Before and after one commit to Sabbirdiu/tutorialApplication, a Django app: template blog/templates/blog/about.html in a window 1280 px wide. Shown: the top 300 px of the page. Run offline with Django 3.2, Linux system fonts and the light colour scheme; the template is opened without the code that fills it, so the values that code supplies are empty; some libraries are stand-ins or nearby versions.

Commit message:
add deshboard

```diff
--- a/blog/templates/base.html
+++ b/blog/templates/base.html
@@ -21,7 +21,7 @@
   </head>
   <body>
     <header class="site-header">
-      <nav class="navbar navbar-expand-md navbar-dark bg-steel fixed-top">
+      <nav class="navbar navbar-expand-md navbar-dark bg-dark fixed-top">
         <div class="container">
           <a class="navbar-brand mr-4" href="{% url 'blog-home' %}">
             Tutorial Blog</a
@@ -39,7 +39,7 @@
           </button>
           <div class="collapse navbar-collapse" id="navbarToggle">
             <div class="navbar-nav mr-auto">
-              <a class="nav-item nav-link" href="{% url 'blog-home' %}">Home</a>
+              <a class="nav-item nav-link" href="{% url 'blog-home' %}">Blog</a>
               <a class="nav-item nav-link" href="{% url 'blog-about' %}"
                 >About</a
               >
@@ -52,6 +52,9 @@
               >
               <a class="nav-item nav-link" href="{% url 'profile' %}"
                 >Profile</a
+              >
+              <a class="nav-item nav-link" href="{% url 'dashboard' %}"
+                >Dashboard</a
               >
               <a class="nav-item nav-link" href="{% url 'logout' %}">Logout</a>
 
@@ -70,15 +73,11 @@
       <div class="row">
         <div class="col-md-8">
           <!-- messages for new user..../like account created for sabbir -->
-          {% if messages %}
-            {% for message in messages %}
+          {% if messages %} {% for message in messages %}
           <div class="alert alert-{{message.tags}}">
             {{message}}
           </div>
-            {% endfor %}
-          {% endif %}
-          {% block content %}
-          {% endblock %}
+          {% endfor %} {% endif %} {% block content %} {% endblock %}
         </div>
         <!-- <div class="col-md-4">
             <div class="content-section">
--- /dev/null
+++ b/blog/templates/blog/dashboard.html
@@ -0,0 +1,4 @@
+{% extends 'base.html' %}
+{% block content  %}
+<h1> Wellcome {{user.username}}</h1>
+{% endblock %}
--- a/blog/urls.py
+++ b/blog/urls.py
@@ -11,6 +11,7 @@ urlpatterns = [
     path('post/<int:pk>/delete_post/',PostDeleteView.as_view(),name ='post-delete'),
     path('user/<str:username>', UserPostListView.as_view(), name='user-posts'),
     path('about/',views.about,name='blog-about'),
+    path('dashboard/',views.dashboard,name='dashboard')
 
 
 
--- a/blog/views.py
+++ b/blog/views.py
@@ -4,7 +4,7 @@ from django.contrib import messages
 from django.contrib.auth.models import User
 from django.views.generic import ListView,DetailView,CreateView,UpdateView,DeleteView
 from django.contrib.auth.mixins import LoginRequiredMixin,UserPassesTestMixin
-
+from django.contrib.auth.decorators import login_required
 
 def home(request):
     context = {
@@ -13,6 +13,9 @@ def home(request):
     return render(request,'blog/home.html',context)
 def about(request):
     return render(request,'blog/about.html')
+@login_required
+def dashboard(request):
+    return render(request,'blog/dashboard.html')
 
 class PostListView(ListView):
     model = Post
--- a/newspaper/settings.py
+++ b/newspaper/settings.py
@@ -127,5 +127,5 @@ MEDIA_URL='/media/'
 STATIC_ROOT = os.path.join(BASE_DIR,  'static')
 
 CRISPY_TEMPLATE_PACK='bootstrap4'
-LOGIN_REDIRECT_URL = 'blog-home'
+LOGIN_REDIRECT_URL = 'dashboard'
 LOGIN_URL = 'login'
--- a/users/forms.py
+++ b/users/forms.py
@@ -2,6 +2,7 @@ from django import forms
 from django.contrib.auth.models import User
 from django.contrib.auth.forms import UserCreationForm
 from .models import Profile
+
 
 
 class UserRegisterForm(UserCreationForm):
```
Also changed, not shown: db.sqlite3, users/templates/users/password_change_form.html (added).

+ + + + +

Nothing in the data above may be skipped; repeat it all exactly.

> [Exercise response]
Before and after one commit to Sabbirdiu/tutorialApplication, a Django app: template blog/templates/blog/about.html in a window 1280 px wide. Shown: the top 300 px of the page. Run offline with Django 3.2, Linux system fonts and the light colour scheme; the template is opened without the code that fills it, so the values that code supplies are empty; some libraries are stand-ins or nearby versions.

Commit message:
add deshboard

```diff
--- a/blog/templates/base.html
+++ b/blog/templates/base.html
@@ -21,7 +21,7 @@
   </head>
   <body>
     <header class="site-header">
-      <nav class="navbar navbar-expand-md navbar-dark bg-steel fixed-top">
+      <nav class="navbar navbar-expand-md navbar-dark bg-dark fixed-top">
         <div class="container">
           <a class="navbar-brand mr-4" href="{% url 'blog-home' %}">
             Tutorial Blog</a
@@ -39,7 +39,7 @@
           </button>
           <div class="collapse navbar-collapse" id="navbarToggle">
             <div class="navbar-nav mr-auto">
-              <a class="nav-item nav-link" href="{% url 'blog-home' %}">Home</a>
+              <a class="nav-item nav-link" href="{% url 'blog-home' %}">Blog</a>
               <a class="nav-item nav-link" href="{% url 'blog-about' %}"
                 >About</a
               >
@@ -52,6 +52,9 @@
               >
               <a class="nav-item nav-link" href="{% url 'profile' %}"
                 >Profile</a
+              >
+              <a class="nav-item nav-link" href="{% url 'dashboard' %}"
+                >Dashboard</a
               >
               <a class="nav-item nav-link" href="{% url 'logout' %}">Logout</a>
 
@@ -70,15 +73,11 @@
       <div class="row">
         <div class="col-md-8">
           <!-- messages for new user..../like account created for sabbir -->
-          {% if messages %}
-            {% for message in messages %}
+          {% if messages %} {% for message in messages %}
           <div class="alert alert-{{message.tags}}">
             {{message}}
           </div>
-            {% endfor %}
-          {% endif %}
-          {% block content %}
-          {% endblock %}
+          {% endfor %} {% endif %} {% block content %} {% endblock %}
         </div>
         <!-- <div class="col-md-4">
             <div class="content-section">
--- /dev/null
+++ b/blog/templates/blog/dashboard.html
@@ -0,0 +1,4 @@
+{% extends 'base.html' %}
+{% block content  %}
+<h1> Wellcome {{user.username}}</h1>
+{% endblock %}
--- a/blog/urls.py
+++ b/blog/urls.py
@@ -11,6 +11,7 @@ urlpatterns = [
     path('post/<int:pk>/delete_post/',PostDeleteView.as_view(),name ='post-delete'),
     path('user/<str:username>', UserPostListView.as_view(), name='user-posts'),
     path('about/',views.about,name='blog-about'),
+    path('dashboard/',views.dashboard,name='dashboard')
 
 
 
--- a/blog/views.py
+++ b/blog/views.py
@@ -4,7 +4,7 @@ from django.contrib import messages
 from django.contrib.auth.models import User
 from django.views.generic import ListView,DetailView,CreateView,UpdateView,DeleteView
 from django.contrib.auth.mixins import LoginRequiredMixin,UserPassesTestMixin
-
+from django.contrib.auth.decorators import login_required
 
 def home(request):
     context = {
@@ -13,6 +13,9 @@ def home(request):
     return render(request,'blog/home.html',context)
 def about(request):
     return render(request,'blog/about.html')
+@login_required
+def dashboard(request):
+    return render(request,'blog/dashboard.html')
 
 class PostListView(ListView):
     model = Post
--- a/newspaper/settings.py
+++ b/newspaper/settings.py
@@ -127,5 +127,5 @@ MEDIA_URL='/media/'
 STATIC_ROOT = os.path.join(BASE_DIR,  'static')
 
 CRISPY_TEMPLATE_PACK='bootstrap4'
-LOGIN_REDIRECT_URL = 'blog-home'
+LOGIN_REDIRECT_URL = 'dashboard'
 LOGIN_URL = 'login'
--- a/users/forms.py
+++ b/users/forms.py
@@ -2,6 +2,7 @@ from django import forms
 from django.contrib.auth.models import User
 from django.contrib.auth.forms import UserCreationForm
 from .models import Profile
+
 
 
 class UserRegisterForm(UserCreationForm):
```
Also changed, not shown: db.sqlite3, users/templates/users/password_change_form.html (added).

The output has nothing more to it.